Andreas loved his Washington Redskins and the Burgundy & Gold pumped through his veins from birth. I hold special memories of ‘Dre’ from several Redskins games we attended together, some of which occurred more than 20 years ago. One Sunday morning during the 1991 Super Bowl season, Andreas and I drove to RFK in hopes of obtaining tickets from a scalper.
This was of course before the Internet and you had better odds of hitting the lottery than finding someone willing to give up their Redskin tickets.
Unfortunately we were duped by a seedy- looking gentleman, with seats that were not together. So instead of sitting apart, we roamed the stadium in search of empty seats to “hold” until the proper owners returned to kick us out. Many fans might find this scenario a nightmare, but not us. It turned out to be the second best game we had ever seen. (The best would soon follow.) We cheered and chanted from views near the field, the 50-yard-line, the corner end zone, and the nose bleeds.
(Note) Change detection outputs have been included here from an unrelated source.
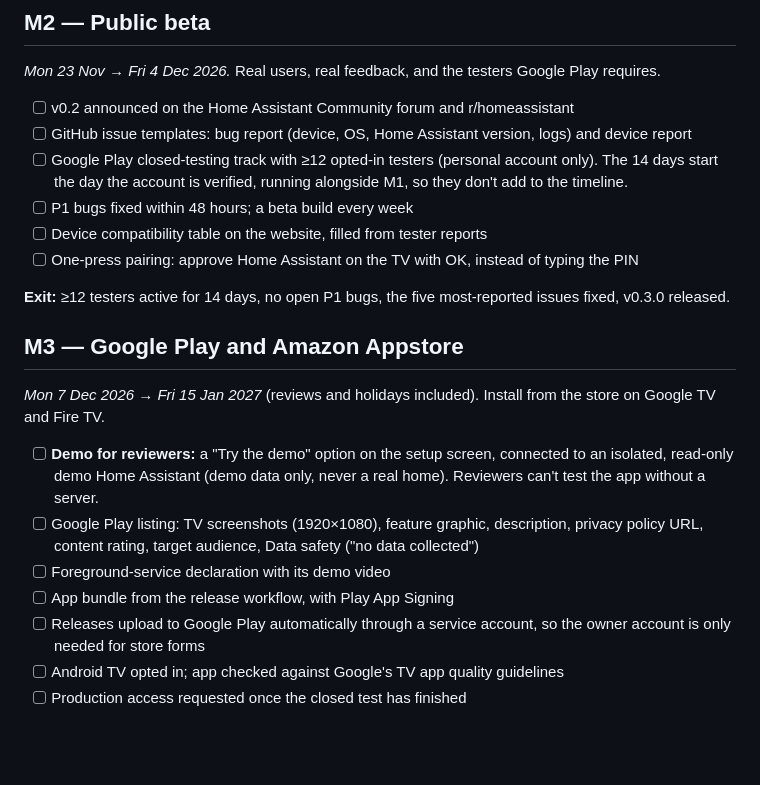
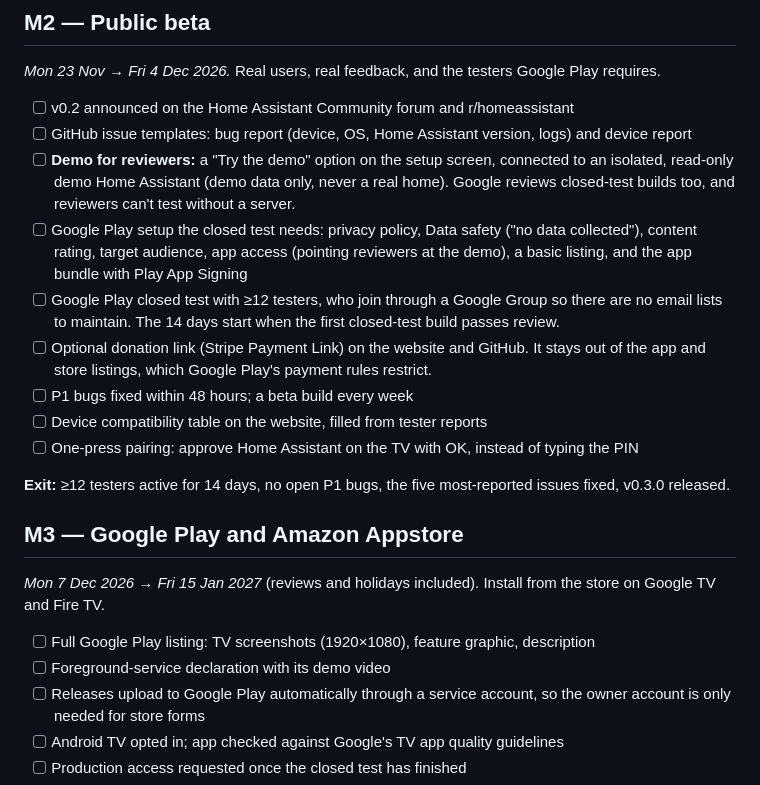
Before and after one commit to FleRoYs/pleatview, a Markdown page: ROADMAP.md, the part around the change. Drawn GitHub-style; blank space fills up the shorter version.

Commit message:
Roadmap: Play setup and reviewer demo before the closed test; optional donations (#18)
Co-authored-by: Claude Opus 5.5 <noreply@anthropic.com>

```diff
--- a/ROADMAP.md
+++ b/ROADMAP.md
@@ -126,9 +126,17 @@ requires.
 - [ ] v0.2 announced on the Home Assistant Community forum and r/homeassistant
 - [ ] GitHub issue templates: bug report (device, OS, Home Assistant version, logs) and
       device report
-- [ ] Google Play closed-testing track with ≥12 opted-in testers (personal account
-      only). The 14 days start the day the account is verified, running alongside M1,
-      so they don't add to the timeline.
+- [ ] **Demo for reviewers:** a "Try the demo" option on the setup screen, connected to
+      an isolated, read-only demo Home Assistant (demo data only, never a real home).
+      Google reviews closed-test builds too, and reviewers can't test without a server.
+- [ ] Google Play setup the closed test needs: privacy policy, Data safety ("no data
+      collected"), content rating, target audience, app access (pointing reviewers at
+      the demo), a basic listing, and the app bundle with Play App Signing
+- [ ] Google Play closed test with ≥12 testers, who join through a Google Group so there
+      are no email lists to maintain. The 14 days start when the first closed-test build
+      passes review.
+- [ ] Optional donation link (Stripe Payment Link) on the website and GitHub. It stays
+      out of the app and store listings, which Google Play's payment rules restrict.
 - [ ] P1 bugs fixed within 48 hours; a beta build every week
 - [ ] Device compatibility table on the website, filled from tester reports
 - [ ] One-press pairing: approve Home Assistant on the TV with OK, instead of typing the PIN
@@ -141,14 +149,8 @@ fixed, v0.3.0 released.
 *Mon 7 Dec 2026 → Fri 15 Jan 2027* (reviews and holidays included). Install from the
 store on Google TV and Fire TV.
 
-- [ ] **Demo for reviewers:** a "Try the demo" option on the setup screen, connected to
-      an isolated, read-only demo Home Assistant (demo data only, never a real home).
-      Reviewers can't test the app without a server.
-- [ ] Google Play listing: TV screenshots (1920×1080), feature graphic, description,
-      privacy policy URL, content rating, target audience, Data safety ("no data
-      collected")
+- [ ] Full Google Play listing: TV screenshots (1920×1080), feature graphic, description
 - [ ] Foreground-service declaration with its demo video
-- [ ] App bundle from the release workflow, with Play App Signing
 - [ ] Releases upload to Google Play automatically through a service account, so the
       owner account is only needed for store forms
 - [ ] Android TV opted in; app checked against Google's TV app quality guidelines
```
And in the fourth quarter we watched the ‘Skins finish off the Cowboys from under the bouncing, steel rafters at the 10-yard-line; All the while carrying our beers in hand, as Andreas and I had recently turned 22 and 21, respectively.
A few weeks later, my father took me and Andreas to the famous “Seat Cushion Game” where Washington annihilated Atlanta, 56-17 in the playoffs. Dre and I agreed this was the best football experience imaginable, in spite of freezing temperatures and a torrential downpour. Actually, those elements helped make the game special because 65 thousand fans chose to withstand the weather and watch their beloved Redskins fight their way to the Super Bowl.
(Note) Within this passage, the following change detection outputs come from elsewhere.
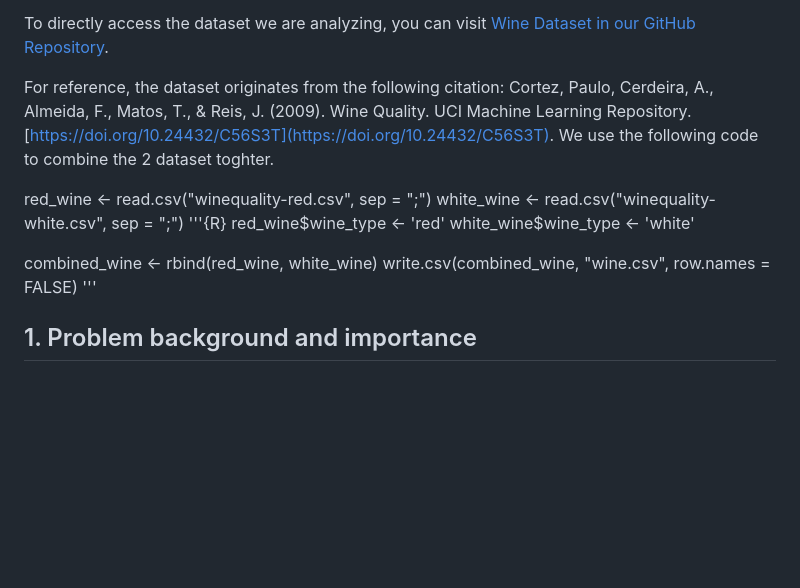
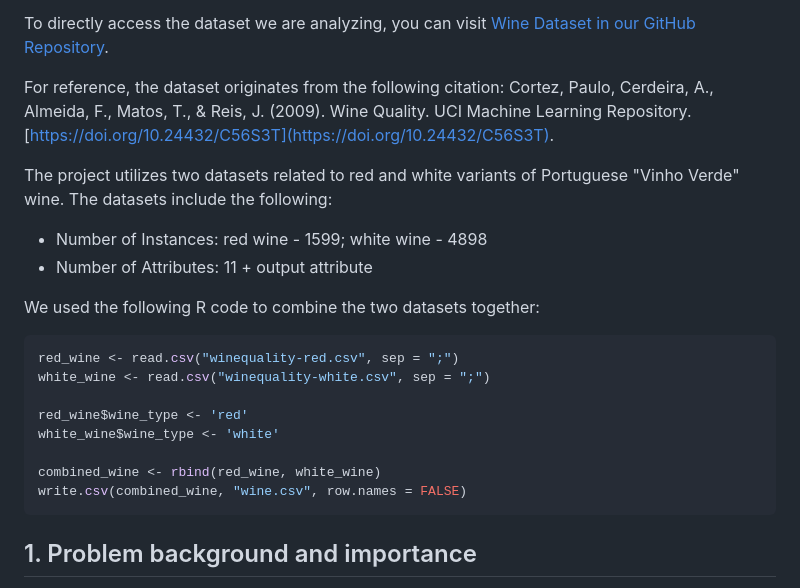
Before and after one commit to JialiZhang1016/Obesity, a Markdown page: README.md, the part around the change. Rendered like a GitHub page; blank space fills up the shorter version.

````diff
--- a/README.md
+++ b/README.md
@@ -11,17 +11,24 @@ The project will involve comprehensive data analysis employing various statistic
 To directly access the dataset we are analyzing, you can visit [Wine Dataset in our GitHub Repository](https://github.com/JialiZhang1016/Wine/blob/main/wine.csv).
 
 For reference, the dataset originates from the following citation: Cortez, Paulo, Cerdeira, A., Almeida, F., Matos, T., & Reis, J. (2009). Wine Quality. UCI Machine Learning Repository. [https://doi.org/10.24432/C56S3T](https://doi.org/10.24432/C56S3T).
-We use the following code to combine the 2 dataset toghter.
 
+The project utilizes two datasets related to red and white variants of Portuguese "Vinho Verde" wine. The datasets include the following:
+- Number of Instances: red wine - 1599; white wine - 4898
+- Number of Attributes: 11 + output attribute
+
+We used the following R code to combine the two datasets together:
+
+```R
 red_wine <- read.csv("winequality-red.csv", sep = ";")
 white_wine <- read.csv("winequality-white.csv", sep = ";")
-'''{R}
+
 red_wine$wine_type <- 'red'
 white_wine$wine_type <- 'white'
 
 combined_wine <- rbind(red_wine, white_wine)
 write.csv(combined_wine, "wine.csv", row.names = FALSE)
-'''
+```
+
 
 ## 1. Problem background and importance
 Wine is a product that can vary in price and in quality ; some varieties are akin to cheap consummers goods while others are luxury products. In that context, it can be hard for consummers to identify which are more appropriate for certain occasions, or which are worth spending more or less money on ; similarly, for producers, the task of setting up a price can be made harder.
````
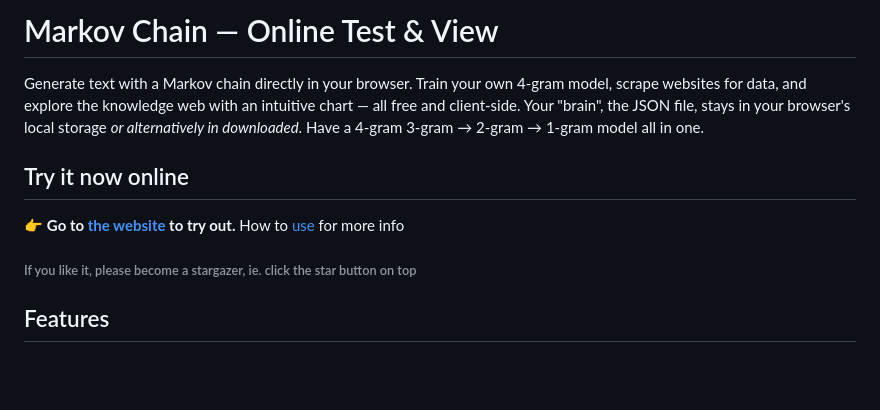
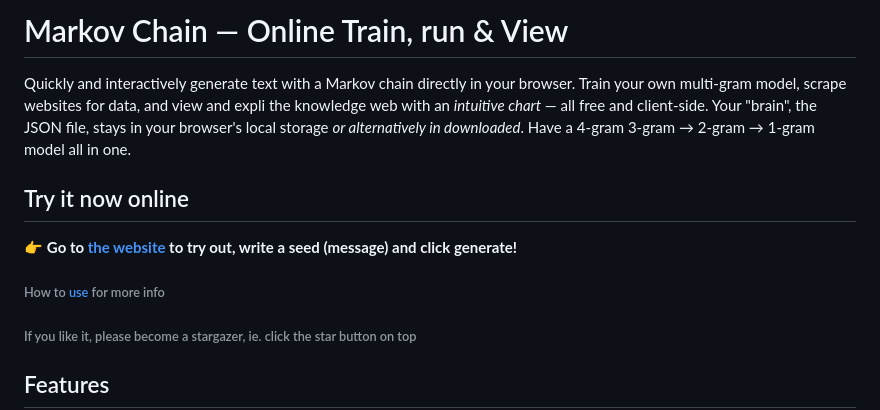
Before and after one commit to OxillenGlow/MarkovChain-Online-test-and-view, a Markdown page: README.md, the part around the change. Rendered like a GitHub page; blank space fills up the shorter version.

Commit message:
Revise README for clarity and enhanced description
Updated README to clarify functionality and improve wording.

```diff
--- a/README.md
+++ b/README.md
@@ -1,10 +1,9 @@
-# Markov Chain — Online Test & View
-
-Generate text with a Markov chain directly in your browser. Train your own 4-gram model, scrape websites for data, and explore the knowledge web with an intuitive chart — all free and client-side. Your "brain", the JSON file, stays in your browser's local storage *or alternatively in downloaded*. Have a 4-gram 3-gram → 2-gram → 1-gram model all in one.
+# Markov Chain — Online Train, run & View
+Quickly and interactively generate text with a Markov chain directly in your browser. Train your own multi-gram model, scrape websites for data, and view and expli the knowledge web with an _intuitive chart_ — all free and client-side. Your "brain", the JSON file, stays in your browser's local storage *or alternatively in downloaded*. Have a 4-gram 3-gram → 2-gram → 1-gram model all in one.
 ## Try it now online
 
-👉 **Go to [the website](https://oxillenglow.github.io/MarkovChain-Online-test-and-view/index.html) to try out.**
-How to [use](https://github.com/OxillenGlow/MarkovChain-Online-test-and-view/blob/main/README.md#quick-start) for more info
+👉 **Go to [the website](https://oxillenglow.github.io/MarkovChain-Online-test-and-view/index.html) to try out, write a seed (message) and click generate!**
+###### How to [use](https://github.com/OxillenGlow/MarkovChain-Online-test-and-view/blob/main/README.md#quick-start) for more info
 ###### If you like it, please become a stargazer, ie. click the star button on top
 ## Features
 
```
I have a few friends who are not sports fans and they always find the unrelenting need to argue the importance of sports, or lack there-of-it, with me. Their main argument is that football is “just a game” with no impending effect upon humanity. I strongly disagree and believe sporting events to be enormous parties where people, who share a common bond, can celebrate that love together. These experiences create brilliant, life-long memories like the ones Andreas and I shared 20 years ago. Magic exists in these memories – as they never end. Whenever Andreas and I got together, those experiences usually came up in conversation. It was as if we transported ourselves back to RFK stadium, but without our hair gel and tightly cuffed jeans.
Andreas found humor and love in everything he did throughout his life and I feel extremely fortunate and proud to have experienced many of those times with Dre, his family and our friends. Our brother in friendship will forever be missed, but the memories and love which he bestowed upon us shall forever change all who knew him, for the best.
God bless you Andreas, and thank you for being my friend…